Practice has started for fall sports and the marching bands have started working on their routines.
On Monday the heat proved how dangerous it could be after an East High School football player was taken to the hospital for heat-related problems.
The music room at Central High School served as a makeshift football field Tuesday as the room echoed with the sounds of the Mighty Warrior Fight Song.
"We'll be inside for the majority of the day because of the heat," said Ollie Liddell, director of the band.
With it too hot to go outside instructors and musicians had to find another way to practice.
However, they said they were prepared.
"We plan for it, we anticipate temperatures being hot," he explained.
Tuesday morning's marching band practice was held in the gym.
Throughout the day the students played inside, until after 6 p.m. when they went outside to do marching drills.
Just like athletes practicing for fall sports, the rules in the state of Tennessee applied to them too.
They are allowed to practice outside in temperatures between 100 and 104 degrees but any higher and practice is canceled or moved.
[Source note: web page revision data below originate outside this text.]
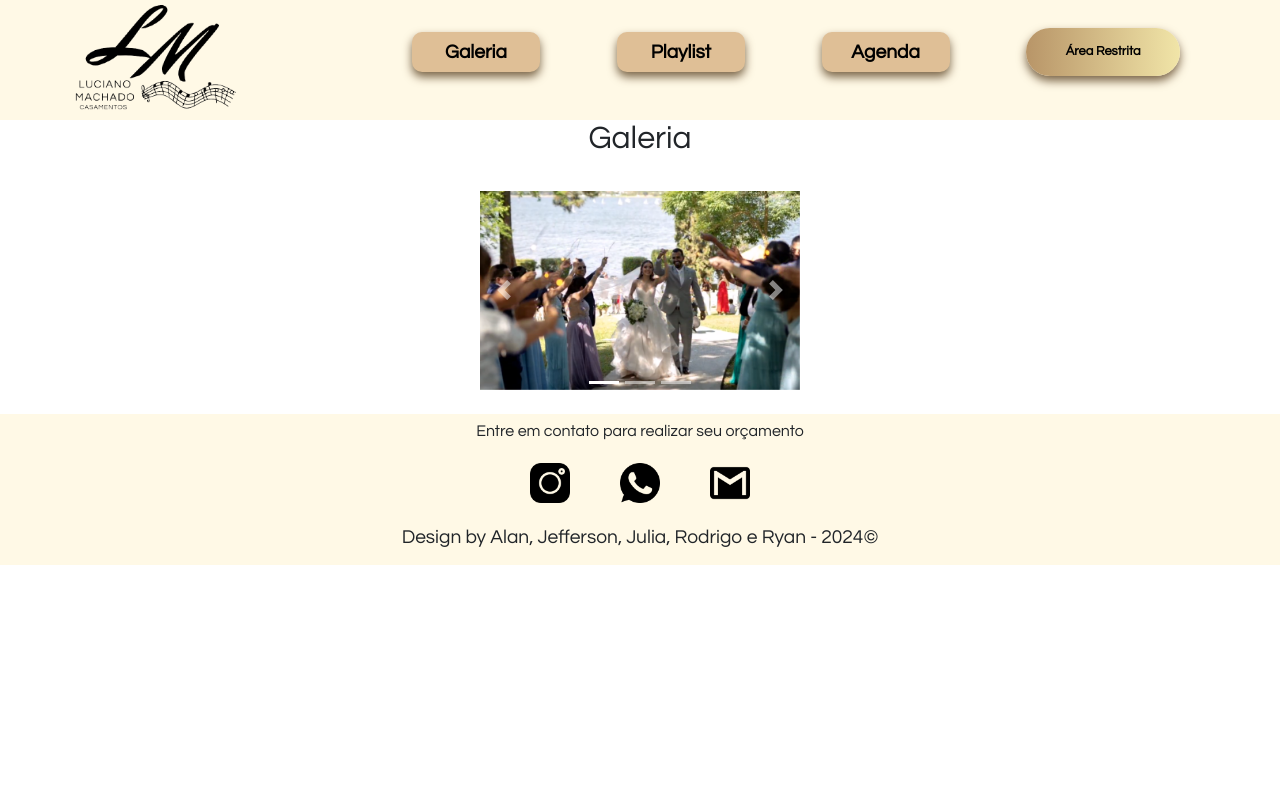
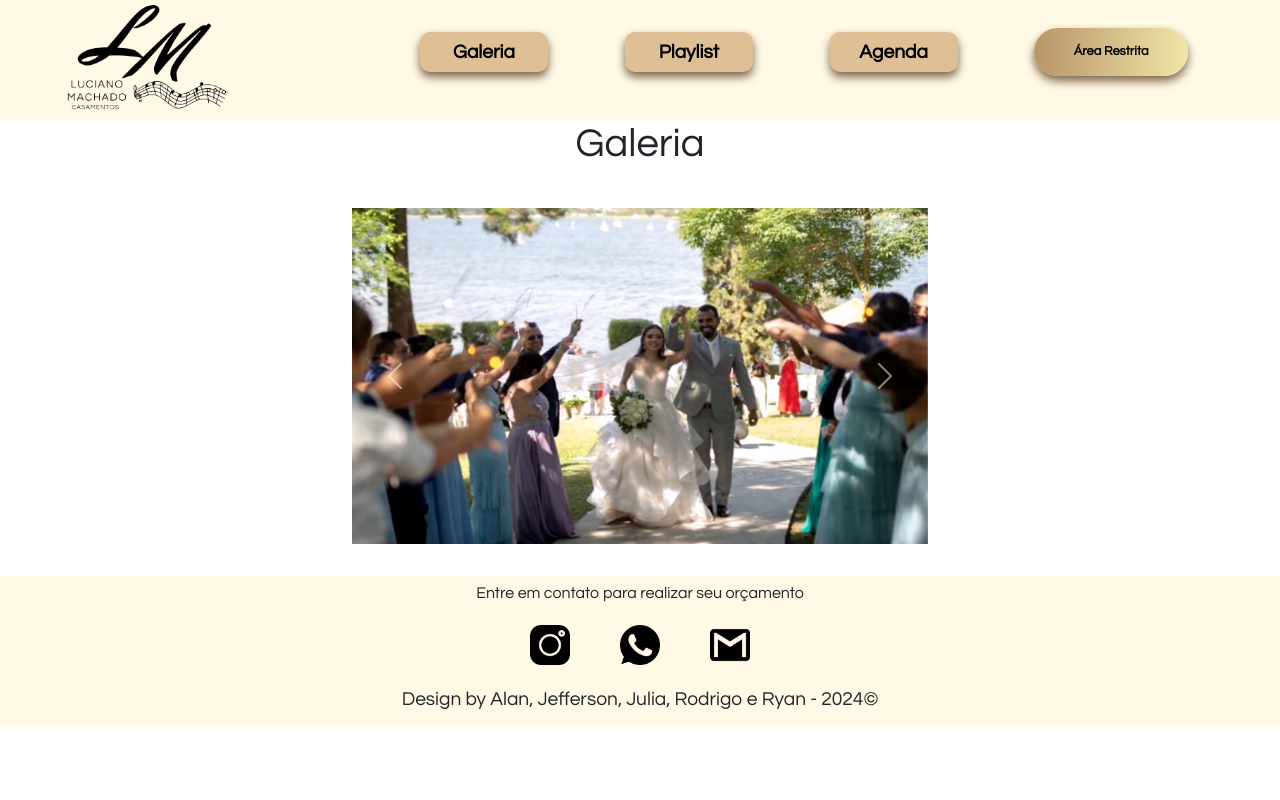
Before and after one commit to DigoPires/Luciano-Machado, a PHP site: page /galeria.html in a window 1280 px wide. Run offline with PHP 8.4, Linux system fonts and the light colour scheme; some libraries are stand-ins or nearby versions.

Commit message:
atualização carrossel

```diff
--- a/MenuPrincipal/public/CSS/galeria.css
+++ b/MenuPrincipal/public/CSS/galeria.css
@@ -1,20 +1,24 @@
-body{
-    /* background:linear-gradient(rgba(47, 15, 226, 0.308), rgba(141, 121, 31, 0.568)), url(/IMG/backgrounds/background-teste.jpg); */
+/* body{
+    background:linear-gradient(rgba(47, 15, 226, 0.308), rgba(141, 121, 31, 0.568)), url(/IMG/backgrounds/background-teste.jpg);
     height: 100vh;
-}
+} */
 
 .carousel-inner{
-    height: 30vh;
-    width: 25vw;
+    height: 50vh;
+    width: 45vw;
     display: flex;
     align-items: center;
 }
 
-.container{
-    height: 31vh;
+section{
     display: flex;
     justify-content: center;
     align-items: center;
     flex-direction: column;
-    width: 40vw;
 }
+
+main{
+    display: flex;
+    justify-content: center;
+
+}
--- a/MenuPrincipal/public/galeria.html
+++ b/MenuPrincipal/public/galeria.html
@@ -5,7 +5,7 @@
     <meta charset="UTF-8">
     <meta name="viewport" content="width=device-width, initial-scale=1.0">
     <title>Galeria</title>
-    <link rel="stylesheet" href="https://stackpath.bootstrapcdn.com/bootstrap/4.5.2/css/bootstrap.min.css">
+    <link href="https://cdn.jsdelivr.net/npm/bootstrap@5.3.3/dist/css/bootstrap.min.css" rel="stylesheet" integrity="sha384-QWTKZyjpPEjISv5WaRU9OFeRpok6YctnYmDr5pNlyT2bRjXh0JMhjY6hW+ALEwIH" crossorigin="anonymous">
     <link rel="stylesheet" href="./CSS/estrutura.css">
     <link rel="stylesheet" href="./CSS/galeria.css">
 </head>
@@ -59,43 +59,33 @@
 
     <main>
         <section>
-            <h2>Galeria</h2>
-            <div class="container">
-                <div id="myCarousel" class="carousel slide" data-ride="carousel">
-                    <!-- Indicators -->
-                    <ul class="carousel-indicators">
-                        <li data-target="#myCarousel" data-slide-to="0" class="active"></li>
-                        <li data-target="#myCarousel" data-slide-to="1"></li>
-                        <li data-target="#myCarousel" data-slide-to="2"></li>
-                    </ul>
-
-                    <!-- Slides -->
+            <h1>Galeria</h1>
+            <div id="carouselExampleIndicators" class="carousel slide">
+                <div class="carousel-indicators">
+                  <button type="button" data-bs-target="#carouselExampleIndicators" data-bs-slide-to="0" class="active" aria-current="true" aria-label="Slide 1"></button>
+                  <button type="button" data-bs-target="#carouselExampleIndicators" data-bs-slide-to="1" aria-label="Slide 2"></button>
+                  <button type="button" data-bs-target="#carouselExampleIndicators" data-bs-slide-to="2" aria-label="Slide 3"></button>
+                </div>
                 <div class="carousel-inner">
                   <div class="carousel-item active">
-                            <img src="./IMG/carrossel/img1.png" class="d-block w-100" alt="Slide 1">
+                    <img style="width: 50vw; height: 42vh;" src="./IMG/carrossel/img1.png" class="d-block w-100" alt="...">
                   </div>
                   <div class="carousel-item">
-                            <img src="./IMG/carrossel/img2.png" class="d-block w-100" alt="Slide 2">
+                    <img style="width: 50vw; height: 42vh;" src="./IMG/carrossel/img2.png" class="d-block w-100" alt="...">
                   </div>
                   <div class="carousel-item">
-                            <img src="./IMG/carrossel/img3.png" class="d-block w-100" alt="Slide 3">
+                    <img style="width: 50vw; height: 42vh;" src="./IMG/carrossel/img3.png" class="d-block w-100" alt="...">
                   </div>
                 </div>
-
-                    <!-- Left and right controls -->
-                    <a class="carousel-control-prev" href="#myCarousel" role="button" data-slide="prev">
+                <button class="carousel-control-prev" type="button" data-bs-target="#carouselExampleIndicators" data-bs-slide="prev">
                   <span class="carousel-control-prev-icon" aria-hidden="true"></span>
-                        <span class="sr-only">Previous</span>
-                    </a>
-                    <a class="carousel-control-next" href="#myCarousel" role="button" data-slide="next">
+                  <span class="visually-hidden">Previous</span>
+                </button>
+                <button class="carousel-control-next" type="button" data-bs-target="#carouselExampleIndicators" data-bs-slide="next">
                   <span class="carousel-control-next-icon" aria-hidden="true"></span>
-                        <span class="sr-only">Next</span>
-                    </a>
+                  <span class="visually-hidden">Next</span>
+                </button>
               </div>
-            </div>
-
-
-
 
         </section>
     </main>
@@ -114,9 +104,7 @@
 
     <script src="./JS/script.js"></script>
     <script src="./JS/scrollMenu.js"></script>
-    <script src="https://cdnjs.cloudflare.com/ajax/libs/jquery/3.5.1/jquery.min.js"></script>
-    <script src="https://cdnjs.cloudflare.com/ajax/libs/popper.js/1.12.9/umd/popper.min.js"></script>
-    <script src="https://stackpath.bootstrapcdn.com/bootstrap/4.5.2/js/bootstrap.min.js"></script>
+    <script src="https://cdn.jsdelivr.net/npm/bootstrap@5.3.3/dist/js/bootstrap.bundle.min.js" integrity="sha384-YvpcrYf0tY3lHB60NNkmXc5s9fDVZLESaAA55NDzOxhy9GkcIdslK1eN7N6jIeHz" crossorigin="anonymous"></script>
     <script src="./JS/navBar.js"></script>
     <script src="./JS/carrossel.js"></script>
     <script src="./JS/areaRestrita.js"></script>
```
Lines whose indentation alone changed are shown as unchanged.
"It has to be below 105 heat index so we'll pray it holds," said Liddell with a smile.
One big key of advice the instructors gave to the student:
"To stay hydrated and drink before, drink after, drink when you're at home. Drink water, plenty of water," said Roderick White, assistant director of the band.
The students received frequent breaks, something band members said they took advantage of.
"When it does get super hot we either come in or take a water break," said Kimani Cameron, who plays the trombone.
Band members might not be sprinting down the field but they were forced to carry heavy equipment for long periods of time.
Alex Scott, who plays the tuba, said it's a mental test.
"It gets heavy if you think about it. If you have a clear mindset it's light as air," he explained.
For drum major and class leader Carl Palmer III the heat was just an obstacle to get to the prize.
"They may feel as if it's too hot, but then you talk to them and it gets their mind off the heat and makes it to what we're working hard for and that's a trophy at the end of year," said Palmer.